Where is the cybersecurity czar? And the White House intellectual property coordinator? The folks for those important federal tech positions have been chosen but there is no sign of announcements being made, NextGov says.
The likely nominees for cyberczar: Howard Schmidt, former White House special adviser for cyberspace security, and Frank Kramer, an assistant Defense secretary under President Bill Clinton. But other names are still being floated: Microsoft Vice President Scott Charney; Obama transition team technology adviser Paul Kurtz; and former Rep. Tom Davis, R-Va.
Davis said he doesn't want the job and his reasons may have something to do with the delay. He said the job was too ambiguous, what with a reporting structure that leads both to the National Security Council and the National Economic Council.

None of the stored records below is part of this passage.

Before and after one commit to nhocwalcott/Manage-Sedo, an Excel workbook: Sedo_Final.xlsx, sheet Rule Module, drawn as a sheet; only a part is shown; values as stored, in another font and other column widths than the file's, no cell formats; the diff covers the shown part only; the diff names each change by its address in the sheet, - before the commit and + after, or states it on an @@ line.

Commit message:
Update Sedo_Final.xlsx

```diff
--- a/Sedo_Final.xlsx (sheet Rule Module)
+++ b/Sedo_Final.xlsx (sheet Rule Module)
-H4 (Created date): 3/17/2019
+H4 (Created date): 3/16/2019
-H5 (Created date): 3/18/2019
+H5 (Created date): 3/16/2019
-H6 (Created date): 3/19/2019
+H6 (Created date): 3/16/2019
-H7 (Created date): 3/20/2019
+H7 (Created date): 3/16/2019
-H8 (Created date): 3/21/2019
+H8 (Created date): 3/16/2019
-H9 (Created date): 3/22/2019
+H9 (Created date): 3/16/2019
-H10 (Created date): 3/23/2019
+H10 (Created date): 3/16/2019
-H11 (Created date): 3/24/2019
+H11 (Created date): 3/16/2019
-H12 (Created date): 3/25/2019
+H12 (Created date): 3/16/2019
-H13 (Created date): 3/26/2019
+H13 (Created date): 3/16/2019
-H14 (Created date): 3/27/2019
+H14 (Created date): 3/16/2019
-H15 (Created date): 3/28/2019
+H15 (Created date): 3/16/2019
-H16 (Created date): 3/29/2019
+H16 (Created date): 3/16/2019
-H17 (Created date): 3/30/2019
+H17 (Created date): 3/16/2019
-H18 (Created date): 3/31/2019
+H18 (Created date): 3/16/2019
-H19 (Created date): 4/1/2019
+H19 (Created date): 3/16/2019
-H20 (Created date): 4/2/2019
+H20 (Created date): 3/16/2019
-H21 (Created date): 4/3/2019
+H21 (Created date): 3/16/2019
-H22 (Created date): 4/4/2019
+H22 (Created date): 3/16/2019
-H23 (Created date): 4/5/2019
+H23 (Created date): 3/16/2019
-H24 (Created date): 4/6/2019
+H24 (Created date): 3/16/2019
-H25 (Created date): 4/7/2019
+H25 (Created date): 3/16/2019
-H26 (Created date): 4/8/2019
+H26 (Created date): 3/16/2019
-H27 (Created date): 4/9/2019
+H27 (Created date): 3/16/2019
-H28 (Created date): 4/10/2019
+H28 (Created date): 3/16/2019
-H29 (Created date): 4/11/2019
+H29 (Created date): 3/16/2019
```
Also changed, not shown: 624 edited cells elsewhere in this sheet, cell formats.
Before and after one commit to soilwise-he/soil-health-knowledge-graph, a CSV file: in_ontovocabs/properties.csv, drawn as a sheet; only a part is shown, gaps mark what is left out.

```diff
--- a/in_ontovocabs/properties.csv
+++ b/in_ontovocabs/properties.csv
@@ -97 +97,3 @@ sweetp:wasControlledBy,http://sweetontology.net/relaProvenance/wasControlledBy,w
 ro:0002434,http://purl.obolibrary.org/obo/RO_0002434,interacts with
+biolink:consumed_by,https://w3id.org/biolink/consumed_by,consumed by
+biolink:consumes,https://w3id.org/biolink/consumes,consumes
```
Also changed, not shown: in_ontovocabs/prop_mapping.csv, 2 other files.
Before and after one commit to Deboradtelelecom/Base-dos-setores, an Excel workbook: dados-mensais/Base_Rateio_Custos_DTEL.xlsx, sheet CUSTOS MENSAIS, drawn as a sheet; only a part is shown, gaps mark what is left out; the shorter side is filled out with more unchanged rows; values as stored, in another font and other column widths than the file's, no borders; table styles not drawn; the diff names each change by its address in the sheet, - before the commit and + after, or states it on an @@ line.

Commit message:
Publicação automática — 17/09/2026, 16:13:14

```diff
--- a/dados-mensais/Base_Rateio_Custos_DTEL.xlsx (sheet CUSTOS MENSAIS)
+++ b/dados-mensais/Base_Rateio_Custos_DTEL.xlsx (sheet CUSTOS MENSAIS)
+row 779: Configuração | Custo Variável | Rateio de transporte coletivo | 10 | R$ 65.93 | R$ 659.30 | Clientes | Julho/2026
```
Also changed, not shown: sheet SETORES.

The cyberczar jobs include setting up a framework for interagency collaboration; initiating a national public awareness campaign; developing public-private partnerships; and preparing an incident response plan.
And the Administration has no idea where to put the IP coordinator - Rahm Emanuel has ruled out placement within the Domestic Policy Council, National Economic Council or National Security Council - that job won't be filled until a decision is made. Possibilities: The Trade Representative, OMB or the White House Office of Science and Technology Policy. OSTP officials previously took pro-tech viewpoints that clashed with the Hollywood crowd, so putting the job there is a nonstarter. OMB isn't exactly a policy center. The U.S. Trade Representative makes sense, but Congress assigned the coordinator to over see USTR.